AIM OF THE TASK:
Count up the lines below that include the string "step" and report the number by itself.

(Data extracted from a collection)
• • • • • • •

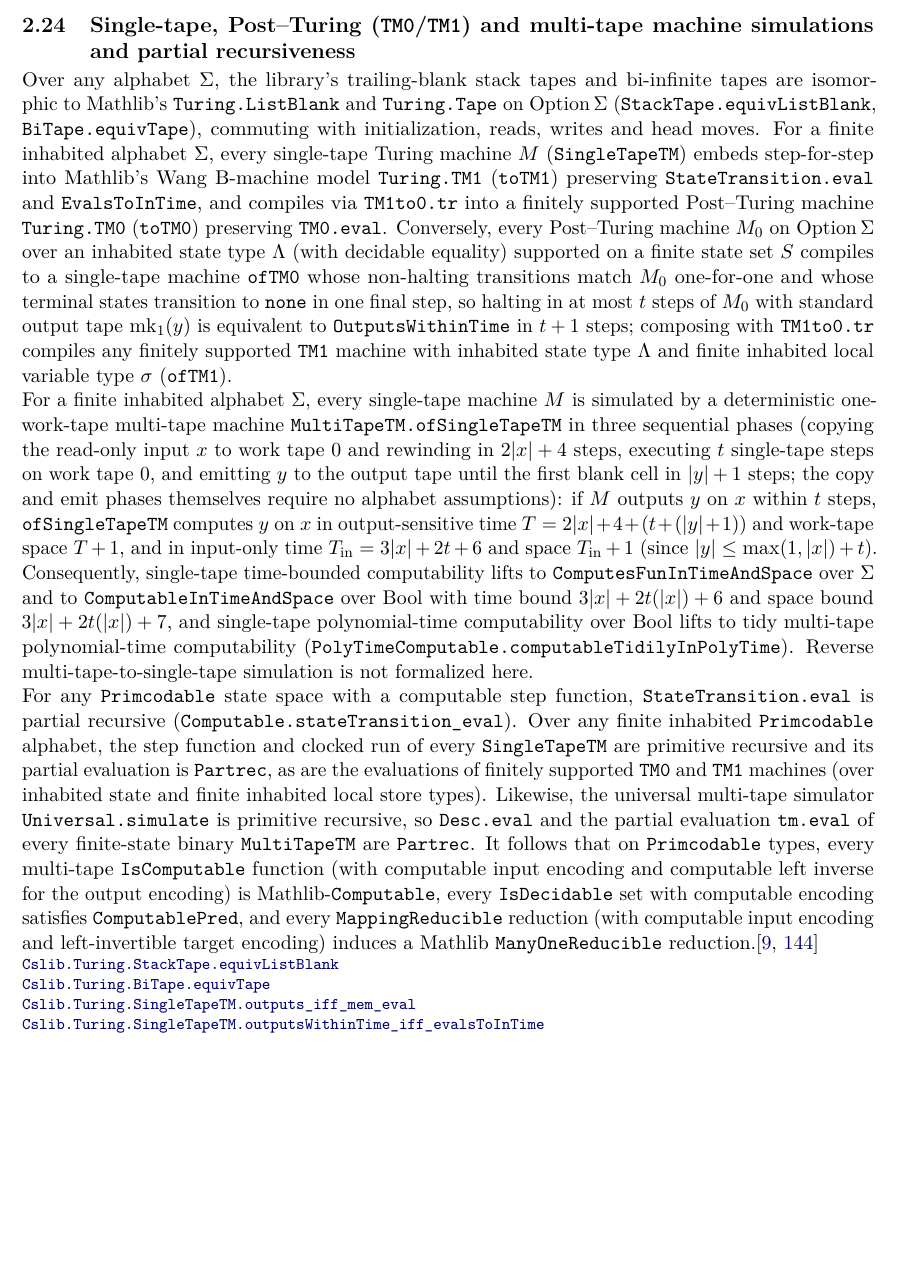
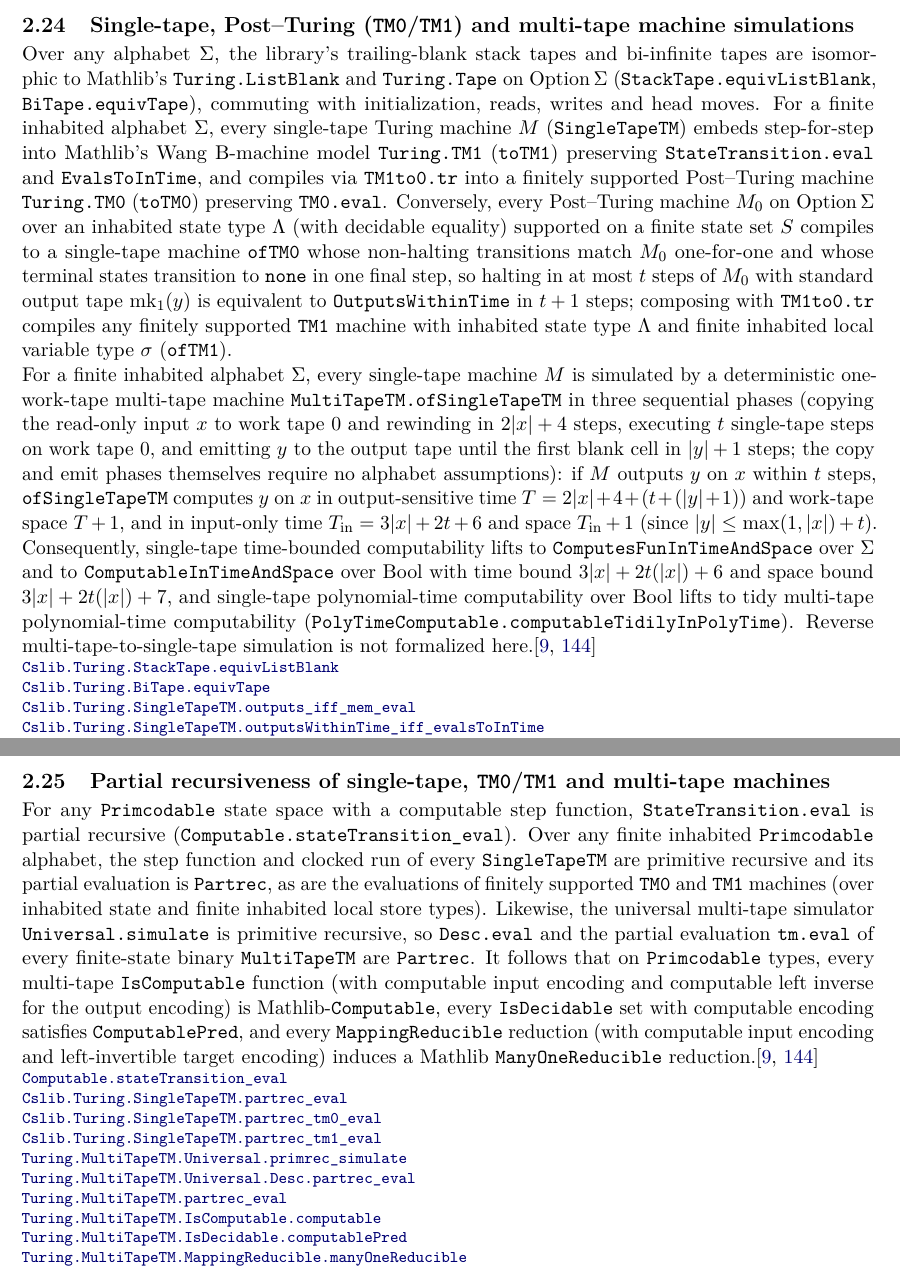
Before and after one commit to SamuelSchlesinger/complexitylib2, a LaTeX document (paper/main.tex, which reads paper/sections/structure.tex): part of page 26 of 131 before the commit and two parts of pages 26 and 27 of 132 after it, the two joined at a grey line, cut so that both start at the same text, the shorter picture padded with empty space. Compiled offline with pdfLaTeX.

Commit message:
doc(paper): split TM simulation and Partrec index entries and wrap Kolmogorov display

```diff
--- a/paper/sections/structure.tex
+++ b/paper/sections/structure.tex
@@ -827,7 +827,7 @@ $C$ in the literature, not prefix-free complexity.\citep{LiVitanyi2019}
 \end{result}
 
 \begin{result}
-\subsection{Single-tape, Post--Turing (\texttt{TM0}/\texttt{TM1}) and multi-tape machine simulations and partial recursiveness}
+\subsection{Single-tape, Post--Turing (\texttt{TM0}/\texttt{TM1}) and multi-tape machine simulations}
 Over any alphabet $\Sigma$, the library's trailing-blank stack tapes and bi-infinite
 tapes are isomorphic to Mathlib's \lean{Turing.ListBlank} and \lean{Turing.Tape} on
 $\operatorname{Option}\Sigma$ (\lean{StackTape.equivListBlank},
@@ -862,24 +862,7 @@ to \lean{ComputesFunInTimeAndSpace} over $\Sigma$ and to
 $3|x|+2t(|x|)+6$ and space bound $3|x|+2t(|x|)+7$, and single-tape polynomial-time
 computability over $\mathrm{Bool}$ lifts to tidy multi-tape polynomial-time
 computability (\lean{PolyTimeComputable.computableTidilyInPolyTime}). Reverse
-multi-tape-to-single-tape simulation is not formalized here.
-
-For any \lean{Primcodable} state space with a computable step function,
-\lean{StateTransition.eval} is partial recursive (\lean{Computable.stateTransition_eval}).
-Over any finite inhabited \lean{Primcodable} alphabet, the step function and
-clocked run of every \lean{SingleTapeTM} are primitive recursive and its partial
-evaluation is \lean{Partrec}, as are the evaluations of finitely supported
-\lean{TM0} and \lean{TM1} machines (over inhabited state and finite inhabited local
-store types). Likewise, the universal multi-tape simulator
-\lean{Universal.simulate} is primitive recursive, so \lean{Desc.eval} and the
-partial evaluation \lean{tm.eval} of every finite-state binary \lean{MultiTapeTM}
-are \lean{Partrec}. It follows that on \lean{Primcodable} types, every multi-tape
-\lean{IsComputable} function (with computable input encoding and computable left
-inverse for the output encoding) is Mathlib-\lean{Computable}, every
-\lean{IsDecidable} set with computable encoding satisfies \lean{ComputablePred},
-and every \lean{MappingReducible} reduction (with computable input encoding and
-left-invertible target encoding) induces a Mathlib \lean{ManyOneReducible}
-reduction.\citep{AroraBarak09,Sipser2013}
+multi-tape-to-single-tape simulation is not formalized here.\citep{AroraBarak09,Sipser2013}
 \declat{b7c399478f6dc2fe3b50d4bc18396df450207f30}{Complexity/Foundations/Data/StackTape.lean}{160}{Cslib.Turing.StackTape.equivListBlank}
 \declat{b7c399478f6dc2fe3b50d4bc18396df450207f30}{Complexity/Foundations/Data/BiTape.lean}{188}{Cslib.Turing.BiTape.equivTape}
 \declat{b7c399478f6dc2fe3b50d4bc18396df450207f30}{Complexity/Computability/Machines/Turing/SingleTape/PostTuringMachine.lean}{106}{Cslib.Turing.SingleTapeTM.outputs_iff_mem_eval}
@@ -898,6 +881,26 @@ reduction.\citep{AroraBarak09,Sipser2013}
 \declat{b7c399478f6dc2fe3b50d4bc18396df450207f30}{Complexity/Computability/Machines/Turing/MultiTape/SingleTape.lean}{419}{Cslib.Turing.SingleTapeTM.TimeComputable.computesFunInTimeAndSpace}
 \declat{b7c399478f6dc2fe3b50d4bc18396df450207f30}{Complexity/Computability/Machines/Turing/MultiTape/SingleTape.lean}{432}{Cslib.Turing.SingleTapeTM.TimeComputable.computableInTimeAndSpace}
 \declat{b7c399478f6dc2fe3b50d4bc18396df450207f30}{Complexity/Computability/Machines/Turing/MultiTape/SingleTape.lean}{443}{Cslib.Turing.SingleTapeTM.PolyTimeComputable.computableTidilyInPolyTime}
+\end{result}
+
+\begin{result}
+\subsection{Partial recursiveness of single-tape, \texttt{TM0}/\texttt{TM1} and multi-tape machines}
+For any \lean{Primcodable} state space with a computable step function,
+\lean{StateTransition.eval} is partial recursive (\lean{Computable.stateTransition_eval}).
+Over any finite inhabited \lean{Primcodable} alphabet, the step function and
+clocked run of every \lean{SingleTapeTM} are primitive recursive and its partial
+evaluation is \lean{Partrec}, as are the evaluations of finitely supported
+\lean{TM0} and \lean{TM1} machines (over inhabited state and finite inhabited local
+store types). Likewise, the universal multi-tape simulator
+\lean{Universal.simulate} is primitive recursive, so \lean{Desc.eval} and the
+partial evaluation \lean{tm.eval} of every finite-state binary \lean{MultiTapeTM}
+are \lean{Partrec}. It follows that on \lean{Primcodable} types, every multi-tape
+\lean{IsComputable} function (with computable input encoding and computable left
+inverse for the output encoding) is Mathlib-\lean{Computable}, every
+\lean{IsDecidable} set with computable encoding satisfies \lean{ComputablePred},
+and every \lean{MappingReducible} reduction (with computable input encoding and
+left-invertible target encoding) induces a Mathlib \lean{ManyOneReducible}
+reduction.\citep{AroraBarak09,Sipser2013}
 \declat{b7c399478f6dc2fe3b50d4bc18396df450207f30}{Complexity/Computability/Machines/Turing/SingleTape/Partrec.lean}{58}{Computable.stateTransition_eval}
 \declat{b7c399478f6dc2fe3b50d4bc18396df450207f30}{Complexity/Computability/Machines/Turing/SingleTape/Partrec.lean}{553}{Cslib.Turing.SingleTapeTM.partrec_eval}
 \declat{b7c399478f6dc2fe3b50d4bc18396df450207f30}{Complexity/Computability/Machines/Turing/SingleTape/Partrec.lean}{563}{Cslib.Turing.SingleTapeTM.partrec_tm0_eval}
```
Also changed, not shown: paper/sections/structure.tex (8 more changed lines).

• • • • • • •

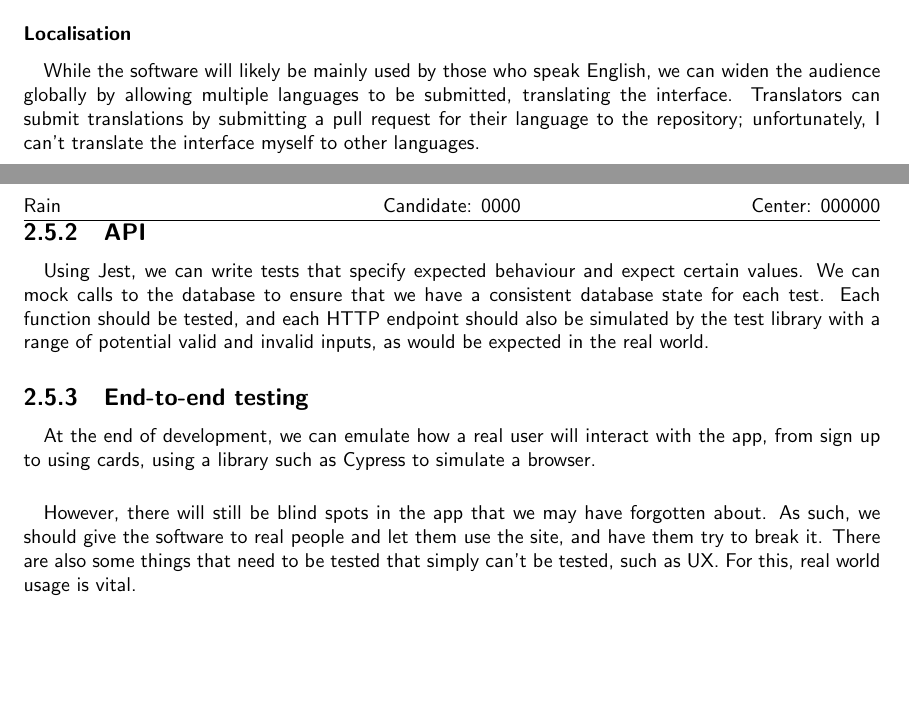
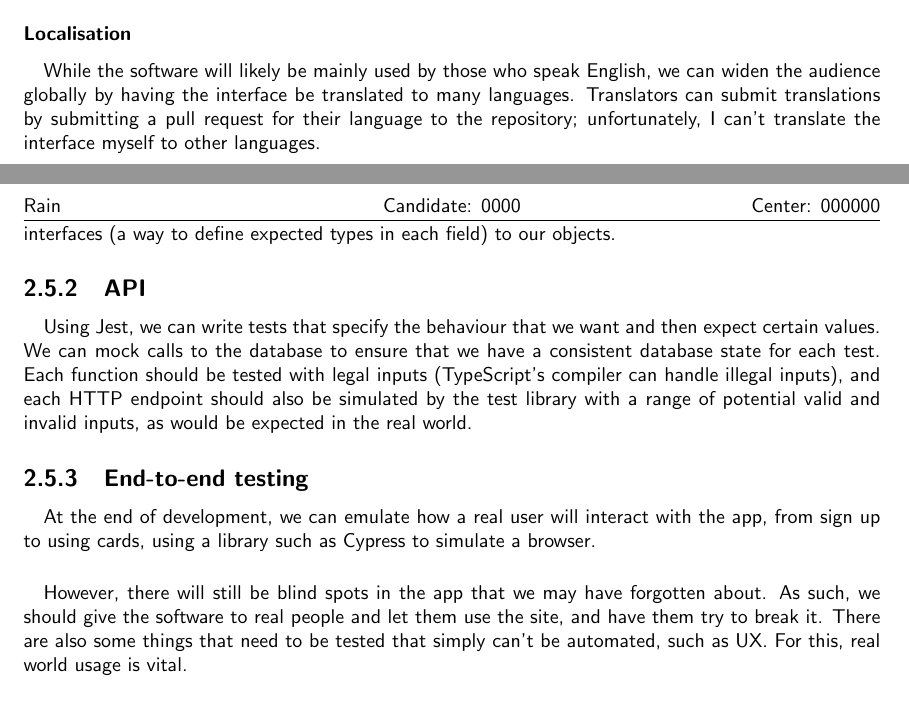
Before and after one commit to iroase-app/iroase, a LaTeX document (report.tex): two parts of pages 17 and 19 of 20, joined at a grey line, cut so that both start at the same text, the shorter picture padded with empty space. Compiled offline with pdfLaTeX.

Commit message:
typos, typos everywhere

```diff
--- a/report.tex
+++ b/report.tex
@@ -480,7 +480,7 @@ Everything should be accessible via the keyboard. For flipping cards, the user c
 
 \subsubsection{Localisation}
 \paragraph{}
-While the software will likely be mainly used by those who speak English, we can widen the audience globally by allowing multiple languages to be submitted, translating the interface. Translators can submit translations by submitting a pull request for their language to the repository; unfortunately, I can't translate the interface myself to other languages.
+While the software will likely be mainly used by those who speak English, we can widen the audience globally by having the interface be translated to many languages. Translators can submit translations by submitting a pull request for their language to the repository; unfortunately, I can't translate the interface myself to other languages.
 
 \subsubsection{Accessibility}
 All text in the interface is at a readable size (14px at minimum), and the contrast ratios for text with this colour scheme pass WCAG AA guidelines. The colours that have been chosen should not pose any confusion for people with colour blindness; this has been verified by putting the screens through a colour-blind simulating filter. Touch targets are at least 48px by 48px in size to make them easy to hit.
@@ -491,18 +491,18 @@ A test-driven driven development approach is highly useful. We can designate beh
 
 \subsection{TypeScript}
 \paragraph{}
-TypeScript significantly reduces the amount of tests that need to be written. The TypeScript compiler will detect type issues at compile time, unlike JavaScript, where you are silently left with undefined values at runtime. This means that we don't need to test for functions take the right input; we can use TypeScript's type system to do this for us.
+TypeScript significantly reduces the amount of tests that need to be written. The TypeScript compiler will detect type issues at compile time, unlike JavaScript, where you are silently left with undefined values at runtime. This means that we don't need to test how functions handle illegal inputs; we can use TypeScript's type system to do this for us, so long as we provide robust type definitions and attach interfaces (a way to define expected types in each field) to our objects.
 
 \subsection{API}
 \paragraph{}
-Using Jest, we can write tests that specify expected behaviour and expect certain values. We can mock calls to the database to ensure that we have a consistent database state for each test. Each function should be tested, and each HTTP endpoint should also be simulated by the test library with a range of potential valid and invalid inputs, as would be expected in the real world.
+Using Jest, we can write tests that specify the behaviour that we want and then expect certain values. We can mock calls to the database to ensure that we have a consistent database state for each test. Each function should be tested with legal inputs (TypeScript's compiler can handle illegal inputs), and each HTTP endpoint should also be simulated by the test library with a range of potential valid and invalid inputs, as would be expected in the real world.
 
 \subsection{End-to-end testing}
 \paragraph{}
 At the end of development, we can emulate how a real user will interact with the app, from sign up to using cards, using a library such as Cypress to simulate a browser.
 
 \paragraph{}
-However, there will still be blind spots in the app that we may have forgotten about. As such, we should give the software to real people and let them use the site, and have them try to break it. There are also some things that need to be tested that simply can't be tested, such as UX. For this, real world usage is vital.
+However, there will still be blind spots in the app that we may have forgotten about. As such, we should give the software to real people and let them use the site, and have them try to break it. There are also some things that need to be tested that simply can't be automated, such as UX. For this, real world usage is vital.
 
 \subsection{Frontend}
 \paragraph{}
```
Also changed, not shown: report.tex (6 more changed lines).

• • • • • • •

THE ANSWER:
4